imaginative spring cleaning
We’ve been inspired by this wonderfully uplifting book, ‘Homemaking and Personal Development’. The author, Veronika van Duin began her career as a homemaker forty years ago. Setting out with love, enthusiasm and idealism, she soon discovered that she had no idea of the magnitude of the task, feeling herself to be ‘very, very wanting’. As she writes: “…I felt guilty, pressurised and inadequate much of the time. I became increasingly conscious of my personal shortcomings. I also felt very alone, and sometimes lonely too…” It is from such humbling feelings that van Duin writes, offering support and hope for fellow homemakers. Veronica van Duin gives exercises for restoring balance, maintaining equilibrium, discovering understanding, creating joy, validating feeling, maintaining vitality and drive, developing insight, finding freedom, and much more.
“We can express our creativity through very mundane activities. Cleaning and cooking, gardening, the paper on which we paint. Seeing housework as drudgery dries up our creative talent. We should wake up to new imaginative thinking. We are entitled to the recognition that we are artists in daily life. Homemaking is varied enough to give countless opportunities for artistic talent. We would do well to remind ourselves of this startling truth. Art is not merely to paint, sculpt, make music, compose or act in such narrow terms. Every time we cook a meal we create a work of art. Every time we clean and arrange a room, we sculpt space. Every time we move through our daily chores in harmony with the things we use, we make music. And every time we interact imaginatively with our fellow house companions, we are acting on the stage of life.”
As a special offer we are offering 50% off the RRP £9.95 of this book so only £4.95!
This has inspired us to think differently about the upcoming task of spring cleaning!

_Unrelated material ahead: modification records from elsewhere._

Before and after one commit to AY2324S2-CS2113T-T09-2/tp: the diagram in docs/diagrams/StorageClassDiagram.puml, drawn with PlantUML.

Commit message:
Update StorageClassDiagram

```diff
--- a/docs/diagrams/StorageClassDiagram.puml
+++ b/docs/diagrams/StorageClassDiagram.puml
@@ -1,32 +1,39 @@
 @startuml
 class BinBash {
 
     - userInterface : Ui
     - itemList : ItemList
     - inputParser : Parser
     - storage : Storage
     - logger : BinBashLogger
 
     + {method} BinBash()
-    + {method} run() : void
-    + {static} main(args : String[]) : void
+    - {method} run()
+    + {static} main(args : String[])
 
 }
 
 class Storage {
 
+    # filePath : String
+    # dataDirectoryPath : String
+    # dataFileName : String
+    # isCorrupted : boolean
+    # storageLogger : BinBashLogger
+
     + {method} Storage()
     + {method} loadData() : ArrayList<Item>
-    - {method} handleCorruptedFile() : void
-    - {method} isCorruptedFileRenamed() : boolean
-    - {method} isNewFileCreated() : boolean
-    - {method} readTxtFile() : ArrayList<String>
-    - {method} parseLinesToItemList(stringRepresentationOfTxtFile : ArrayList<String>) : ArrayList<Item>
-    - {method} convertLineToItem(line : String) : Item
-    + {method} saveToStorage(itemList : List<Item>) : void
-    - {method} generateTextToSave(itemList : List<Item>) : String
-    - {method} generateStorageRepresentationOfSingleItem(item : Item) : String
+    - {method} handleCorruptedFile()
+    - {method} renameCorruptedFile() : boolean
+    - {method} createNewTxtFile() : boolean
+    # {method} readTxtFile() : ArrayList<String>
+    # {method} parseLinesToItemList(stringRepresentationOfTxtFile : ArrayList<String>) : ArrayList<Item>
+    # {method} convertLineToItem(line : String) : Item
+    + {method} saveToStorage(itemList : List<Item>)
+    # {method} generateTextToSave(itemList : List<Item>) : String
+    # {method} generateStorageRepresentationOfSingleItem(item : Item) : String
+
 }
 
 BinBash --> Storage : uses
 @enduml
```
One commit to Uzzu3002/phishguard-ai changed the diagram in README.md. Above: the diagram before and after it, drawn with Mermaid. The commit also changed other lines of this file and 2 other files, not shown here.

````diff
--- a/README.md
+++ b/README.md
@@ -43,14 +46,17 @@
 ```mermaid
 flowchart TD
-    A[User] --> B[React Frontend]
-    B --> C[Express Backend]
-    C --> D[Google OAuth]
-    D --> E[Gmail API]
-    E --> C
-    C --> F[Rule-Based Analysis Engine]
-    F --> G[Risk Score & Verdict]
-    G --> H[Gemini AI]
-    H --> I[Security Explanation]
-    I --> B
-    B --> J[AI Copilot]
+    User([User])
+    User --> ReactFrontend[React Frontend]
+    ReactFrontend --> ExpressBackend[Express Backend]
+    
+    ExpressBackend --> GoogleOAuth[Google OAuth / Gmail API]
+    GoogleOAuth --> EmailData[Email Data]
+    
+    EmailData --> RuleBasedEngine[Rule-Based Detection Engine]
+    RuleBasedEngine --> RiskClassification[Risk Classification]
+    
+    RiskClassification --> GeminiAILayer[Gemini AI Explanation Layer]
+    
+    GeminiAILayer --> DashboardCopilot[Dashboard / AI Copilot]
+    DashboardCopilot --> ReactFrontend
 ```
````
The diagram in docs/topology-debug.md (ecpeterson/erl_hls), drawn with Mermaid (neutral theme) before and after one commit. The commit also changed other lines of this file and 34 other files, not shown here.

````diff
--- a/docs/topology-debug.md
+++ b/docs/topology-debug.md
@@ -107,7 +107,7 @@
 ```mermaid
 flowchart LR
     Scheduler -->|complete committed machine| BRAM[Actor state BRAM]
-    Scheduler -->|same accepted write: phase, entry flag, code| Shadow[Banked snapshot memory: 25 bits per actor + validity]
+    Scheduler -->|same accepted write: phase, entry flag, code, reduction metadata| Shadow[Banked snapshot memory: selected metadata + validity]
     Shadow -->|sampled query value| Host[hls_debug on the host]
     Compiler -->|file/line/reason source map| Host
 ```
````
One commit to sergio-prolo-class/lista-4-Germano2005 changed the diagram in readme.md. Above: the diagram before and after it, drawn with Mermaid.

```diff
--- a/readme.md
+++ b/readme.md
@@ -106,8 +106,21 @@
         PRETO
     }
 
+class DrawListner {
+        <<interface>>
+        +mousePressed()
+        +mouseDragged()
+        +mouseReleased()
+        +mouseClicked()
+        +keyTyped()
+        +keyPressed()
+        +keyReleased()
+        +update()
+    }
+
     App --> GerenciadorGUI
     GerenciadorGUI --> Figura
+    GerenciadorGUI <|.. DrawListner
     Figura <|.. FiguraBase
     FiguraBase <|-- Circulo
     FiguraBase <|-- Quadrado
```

I’m looking forward to the creative expression of sculpting spaces, rearranging rooms and artistically enjoying looking after the home and garden.
We have some beautiful products in the natural living range, perfectly suited to making the daily chores a harmonious and creative experience.
With our journal posts and social media posts on festivals of the year, Myriad wishes to share ideas that can inspire families and other groups to add richness to their lives. We are inspired by communities that share the Anthroposophical impulse, such as Waldorf education. The festivals we partake in and share ideas about may contain elements from different spiritual streams that interweave to give us spiritual nourishment today. Myriad do not wish to suggest any particular stream is better or more important than any other, or exclude, or relegate. We want to share festival traditions that we believe will support, encourage and reinforce our connection to nature and to something much greater than ourselves. We believe the terrain is the same for all of us, we just use different ‘maps’. As Rudolf Steiner said “Love is higher than opinion”. We hope that the ‘universal truths’ that radiate through many traditions can be recognised, thereby enriching us culturally and spiritually.